    SELECT 6 id, 'Justin' given_name, 'Frog' family_name, 'Master' title,
           NULL hired_date, DATE'2015-04-22' admission_date
    FROM   dual UNION ALL
    SELECT 7 id, 'Lisa' given_name, 'Owl' family_name, 'Dr' title,
           DATE'2015-01-01' hired_date, NULL admission_date
    FROM   dual
  SELECT * FROM names

@Girdhar Singh Rathore 2018-11-01 17:19:19

you can insert using loop if you want to insert some random values.

    FOR x IN 1 .. 1000 LOOP
         SELECT x, 'anyName' FROM dual;

@Vasanth Raghavan 2018-06-12 09:05:28

Cursors may also be used, although it is inefficient. The following stackoverflow post discusses the usage of cursors :

INSERT and UPDATE a record using cursors in oracle

@Matthew Watson 2008-09-03 02:32:46

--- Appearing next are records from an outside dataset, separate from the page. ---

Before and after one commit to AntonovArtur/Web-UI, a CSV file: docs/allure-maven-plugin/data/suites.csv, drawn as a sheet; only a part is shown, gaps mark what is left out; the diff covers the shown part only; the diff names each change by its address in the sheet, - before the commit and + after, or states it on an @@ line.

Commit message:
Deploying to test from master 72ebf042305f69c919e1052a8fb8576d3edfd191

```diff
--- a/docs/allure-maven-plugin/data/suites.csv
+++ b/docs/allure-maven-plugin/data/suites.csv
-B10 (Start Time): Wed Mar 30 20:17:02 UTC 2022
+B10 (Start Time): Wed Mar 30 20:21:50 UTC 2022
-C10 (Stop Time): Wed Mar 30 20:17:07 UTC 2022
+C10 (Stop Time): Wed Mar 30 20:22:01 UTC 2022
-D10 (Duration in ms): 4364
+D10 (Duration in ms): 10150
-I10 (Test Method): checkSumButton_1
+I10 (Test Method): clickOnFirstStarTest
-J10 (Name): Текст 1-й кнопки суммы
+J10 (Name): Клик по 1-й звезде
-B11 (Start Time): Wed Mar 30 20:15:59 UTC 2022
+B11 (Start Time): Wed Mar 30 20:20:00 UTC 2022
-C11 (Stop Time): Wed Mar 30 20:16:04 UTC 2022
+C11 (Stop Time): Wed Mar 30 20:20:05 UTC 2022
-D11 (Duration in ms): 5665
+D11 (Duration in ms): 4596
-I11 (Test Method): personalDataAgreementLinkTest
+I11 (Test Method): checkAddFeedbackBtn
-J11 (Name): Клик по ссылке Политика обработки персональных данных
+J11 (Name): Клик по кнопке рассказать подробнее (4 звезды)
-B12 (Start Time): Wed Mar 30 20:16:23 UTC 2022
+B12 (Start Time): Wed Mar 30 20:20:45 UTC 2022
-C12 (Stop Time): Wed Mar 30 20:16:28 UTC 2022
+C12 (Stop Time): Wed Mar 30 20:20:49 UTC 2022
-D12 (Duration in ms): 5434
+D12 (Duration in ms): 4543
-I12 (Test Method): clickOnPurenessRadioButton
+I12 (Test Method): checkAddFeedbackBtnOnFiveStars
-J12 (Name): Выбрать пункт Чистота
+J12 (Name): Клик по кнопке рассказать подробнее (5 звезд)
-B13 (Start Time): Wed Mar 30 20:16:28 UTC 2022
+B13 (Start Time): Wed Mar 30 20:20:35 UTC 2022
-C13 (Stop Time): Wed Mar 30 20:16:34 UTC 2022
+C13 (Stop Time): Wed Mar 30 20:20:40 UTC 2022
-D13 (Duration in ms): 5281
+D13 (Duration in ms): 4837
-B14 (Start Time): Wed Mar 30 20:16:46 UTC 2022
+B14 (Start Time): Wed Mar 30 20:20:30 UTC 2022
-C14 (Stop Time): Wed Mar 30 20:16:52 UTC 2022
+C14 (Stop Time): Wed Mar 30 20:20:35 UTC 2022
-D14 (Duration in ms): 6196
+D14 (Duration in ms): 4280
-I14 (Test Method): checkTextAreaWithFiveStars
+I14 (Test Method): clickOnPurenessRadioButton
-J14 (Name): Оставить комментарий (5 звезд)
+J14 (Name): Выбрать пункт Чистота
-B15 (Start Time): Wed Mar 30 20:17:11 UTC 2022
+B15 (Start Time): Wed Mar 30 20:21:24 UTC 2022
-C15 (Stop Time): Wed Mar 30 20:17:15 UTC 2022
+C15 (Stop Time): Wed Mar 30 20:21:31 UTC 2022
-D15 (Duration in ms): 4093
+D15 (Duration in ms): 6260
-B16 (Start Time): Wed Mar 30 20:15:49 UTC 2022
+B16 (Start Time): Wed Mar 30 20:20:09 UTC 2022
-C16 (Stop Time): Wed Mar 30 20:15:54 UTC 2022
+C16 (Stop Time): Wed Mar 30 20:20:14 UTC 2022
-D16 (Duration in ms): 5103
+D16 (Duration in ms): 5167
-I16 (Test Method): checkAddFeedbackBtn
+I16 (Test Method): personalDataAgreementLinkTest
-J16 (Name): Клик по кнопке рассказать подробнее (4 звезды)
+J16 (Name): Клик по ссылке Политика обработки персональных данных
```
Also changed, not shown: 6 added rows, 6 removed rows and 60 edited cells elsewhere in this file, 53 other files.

Use SQL*Loader. It takes a little setting up, but if this isn't a one off, its worth it.

Create Table

SQL> create table ldr_test (id number(10) primary key, description varchar2(20));
Table created.

Create CSV

oracle-2% cat ldr_test.csv

Create Loader Control File

oracle-2% cat ldr_test.ctl 
load data

 infile 'ldr_test.csv'
 into table ldr_test
 fields terminated by "," optionally enclosed by '"'              
 ( id, description )


Run SQL*Loader command

oracle-2% sqlldr <username> control=ldr_test.ctl

SQL*Loader: Release - Production on Wed Sep 3 12:26:46 2008

Copyright (c) 1982, 2002, Oracle Corporation.  All rights reserved.

Commit point reached - logical record count 3

Confirm insert

SQL> select * from ldr_test;

---------- --------------------
         1 Apple
         2 Orange
         3 Pear


SQL*Loader has alot of options, and can take pretty much any text file as its input. You can even inline the data in your control file if you want.

Here is a page with some more details -> SQL*Loader

@roblogic 2016-05-31 12:45:50

This should be the top answer IMHO, anything else (for large scale tasks) is asking for trouble

@Thom DeCarlo 2017-09-08 14:18:28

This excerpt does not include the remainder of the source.